Hundreds gathered in Springfield to address the opioid crisis

The opioid epidemic is a growing crisis in western Massachusetts

SPRINGFIELD, Mass. (WWLP) – Four people die every day in Massachusetts because of opioids; last year, 1,056 people died from opioid overdoses in the state.

More than 200 people packed City Stage in Springfield Thursday night where Mercy Behavioral Health Care focused on the growing concern over the opioid crisis.

According to Dr. Robert Roose, of Mercy Behavioral Health Care, “Opioid addiction is the number one public health concern that both the Commonwealth, as well as, the country face. So to come up with solutions, we need to pull those solutions from everyone.”

Former Boston Celtics player and recovering heroin addict Chris Herren told 22News he thinks marijuana is a gateway drug; “The numbers will only increase until we focus on prevention and education. Hopefully someday wellness, in general, will become a core class, because a healthy kid does better at everything.”

Massachusetts Health and Human Services Secretary Marylou Sudders said Interstate 91 has a lot to do with why some western Massachusetts communities have been affected by the opioid epidemic. She said, “Interstate 91 seems to be a bit of a gateway for drug traffickers. The governor has been very committed in expanding access to treatment. We also need to deal with the drug interdiction side.”

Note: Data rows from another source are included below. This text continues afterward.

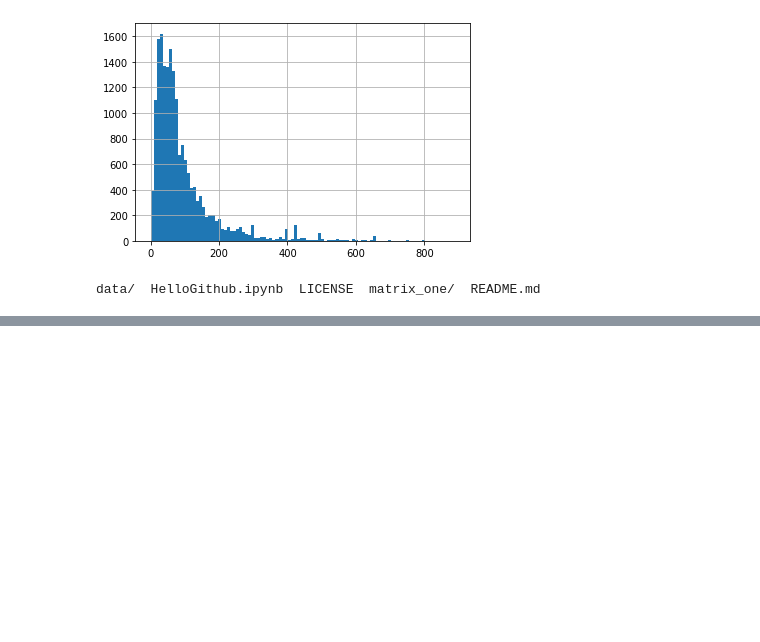
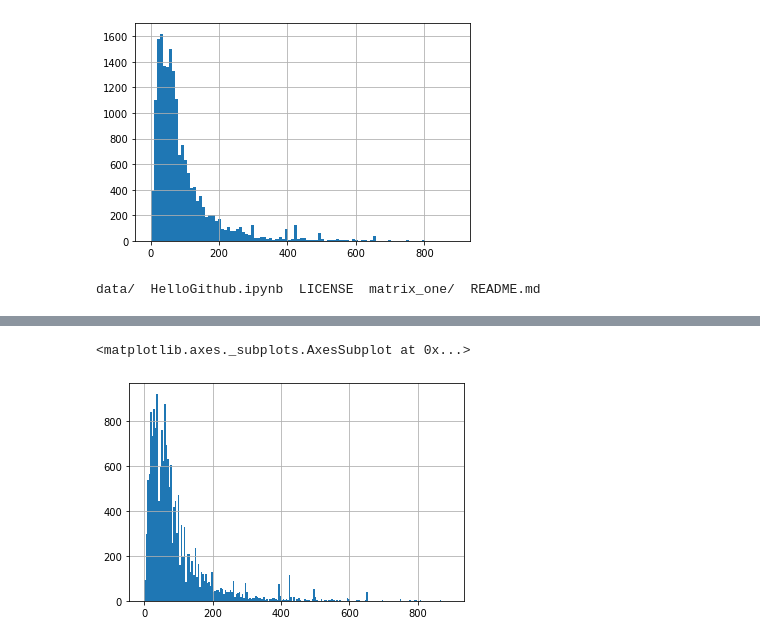
Before and after one commit to styxu2153/dw_matrix, a Jupyter notebook: matrix_one/day3.ipynb, the cells around one changed output, grey strips where cells are left out. Saved outputs shown, nothing was run; the diff lists cells and outputs as text; code cells hidden in the pictures; blank space fills up the shorter version.

Commit message:
Read Men's Shoe Prices dataset from data.world

```diff
--- a/matrix_one/day3.ipynb
+++ b/matrix_one/day3.ipynb
@@ -161,0 +200,5 @@ ls data
+# %%
+df_usd_filter.prices_amountmin.hist(bins=15)
+# %% [output]
+<matplotlib.axes._subplots.AxesSubplot at 0x...>
+[figure, added]
```
Also changed, not shown: parts of 13 cells of this notebook.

Massachusetts has added 450 treatment beds across the state, including 64 beds in Greenfield, and 34 at the Western Massachusetts Hospital in Westfield.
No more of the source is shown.